HOUSTON – (By Cynthia Lescalleet for Realty News Report) – The latest gem from Houston’s Zadok family – a mixed-use development sited at 1801 Post Oak Blvd. in Uptown Houston – broke ground this morning at an event highlighting what is to come.
Plans call for a five-story, 112,000-square-foot building on the nearly 1.65-acre property the Zadoks purchased in 2011. Construction is slated to wrap up for tenant buildout at the end of 2020, with expected use a mix of office, retail and restaurants. Zadok Jewelers will call it home after more than 40 years of business next door.
“This was the dream that became a vision that became a plan that is coming to fruition,” said Helene Zadok in informal remarks after a ceremony featuring family members and project team representatives.
Dror Zadok said the family “has waited through iterations” that affected the project’s scale, use, design and collaboration since they purchased the property in 2011. Having considered various partnerships, including luxury hotels and office towers, they ultimately opted for full ownership and control of what rises.
Architect Michael Hsu described his Austin-based firm’s design for the new mixed-use structure as modern with a delicate presence and a multi-faceted façade.
The mix of materials helps define spaces and adds warmth to soften the structure’s presence among neighboring skyscrapers.
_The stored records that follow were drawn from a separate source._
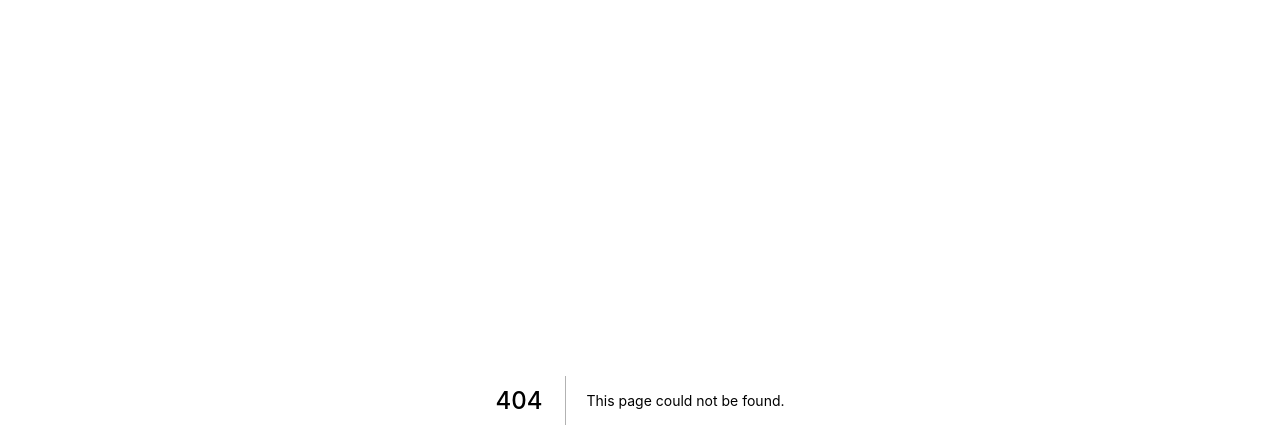
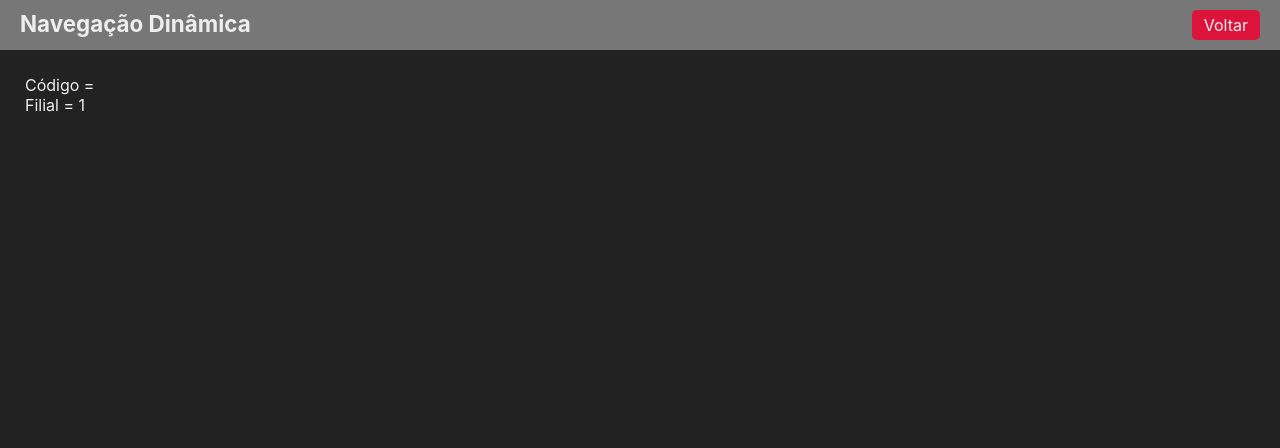
Before and after one commit to Paulosmj/NextJs, a Next.js app: page /cliente/1/1 in a window 1280 px wide. Before the commit this address had no page. Shown: the top 448 px of the page. Built offline with nearby package versions, Linux system fonts and the light colour scheme.

Commit message:
Navegação dinâmica

```diff
--- /dev/null
+++ b/src/pages/cliente/[filial]/[Codigo].jsx
@@ -0,0 +1,15 @@
+/* eslint-disable */
+
+import Layout from '../../../components/Layout';
+import { useRouter } from 'next/router';
+
+export default function CodigoPorCodigo() {
+  const router = useRouter();
+
+  return (
+    <Layout titulo="Navegação Dinâmica">
+      <div>Código = {router.query.codigo}</div>
+      <div>Filial = {router.query.filial}</div>
+    </Layout>
+  );
+}
--- a/src/pages/index.jsx
+++ b/src/pages/index.jsx
@@ -17,6 +17,11 @@
       <Navegador texto="Exemplo" destino="/exemplo" cor="#9400d3" />
       <Navegador texto="JSX" destino="/jsx" cor="crimson" />
       <Navegador texto="Navegação #01" destino="/navegacao" cor="green" />
+      <Navegador
+        texto="Navegação #02"
+        destino="/cliente/sp-2/123"
+        cor="Orange"
+      />
     </div>
   );
 }
```
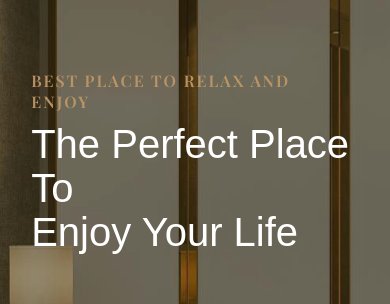
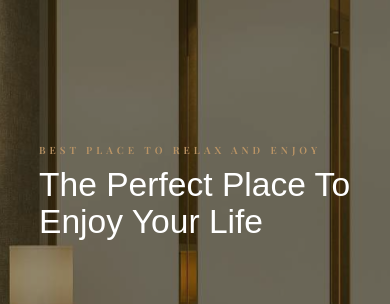
Before and after one commit to trabalhoWebUFSC/trabalhoWebUFSC, a React (Create React App) app in the folder frontend/: page / in a window 390 px wide. Shown: the part 260-564 px from the top of the page. Built offline with nearby package versions, Linux system fonts and the light colour scheme; no server answers; a web font is replaced by a local one.

Commit message:
Refactor media queries in HeroHotel.module.css
Updated media queries for title and subtitle styles.

```diff
--- a/frontend/src/components/HeroHotel/HeroHotel.module.css
+++ b/frontend/src/components/HeroHotel/HeroHotel.module.css
@@ -48,20 +48,14 @@
 }
 
 
-@media (max-width: 1200px) {
-  .title {
-    font-size: 4rem;
-  }
-}
 
-
-@media (max-width: 768px) {
+@media (min-width:750px) and (max-width: 1180px) {
   .heroSection {
     min-height: 100vh; }
 
 
   .title {
-    font-size: 40px;
+    font-size: 70px;
   }
 
   .subtitle {
@@ -74,16 +68,16 @@
   }
 }
 
-@media (min-width: 480px) and (max-width:500px) {
+@media (min-width: 320px) and (max-width:570px) {
   .title {
     font-size: 2.1rem;
 
   }
 
   .subtitle{
-    font-size:25px;
-    width:370px;
-    height:27px;
+    font-size:10px;
+    width:380px;
+
   }
 
   .heroContent{
```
The design also conceals the project’s parking structure.
At street level, a drive-through arcade rises 26 feet as a sheltered, valet- tended entrance that also forms patio space for adjacent double-height restaurant spaces totaling just over 11,000 square feet. The building also incorporates 68,000 square feet of office space.
As designed, the new building takes advantage of the new 15-foot setbacks along the boulevard for a more connected presence, Hsu said.
The Zadok project’s mid-block location previously held Post Oak Row Center, a low-rise retail strip by developer Gerald Hines from the oil boom era and once home to the tony restaurant Tony’s. (Early site prep encountered — and left alone, for now, — the venerable eatery’s wine cellar, project sources said.)
The couple opened Zadok Jewelers in 1976 and had operated – and expanded — nearby until quietly purchasing the current site for a permanent home for their store, which will be about twice as large, 26,000 square feet.
Helene Zadok said the challenge of more space for their business is keeping the feel of it intimate and welcoming. In collaborating on design, she encouraged the use of gold tones, for example, and a floor plan that breaks up the expanse.
During remarks at the event, son Jonathan Zadok, flanked by brothers in business Segev and Gilad, noted that as their family project took “the scenic route to its destination,” the adjacent built environment of Uptown Houston has been under re-imagining as well.
Uptown Houston’s Bob Ethington, director of research and economic development and project liaison for The Boulevard, said the district has been evolving into a grand boulevard within the city’s second largest business center by way of new infrastructure, beautification and a dedicated transit line soon to debut. The old four-foot sidewalks are gone, for example, replaced by wider ones that are more pedestrian friendly. And the remaining one- and two-story commercial centers along the corridor will likely continue to be redeveloped by their owners, he said.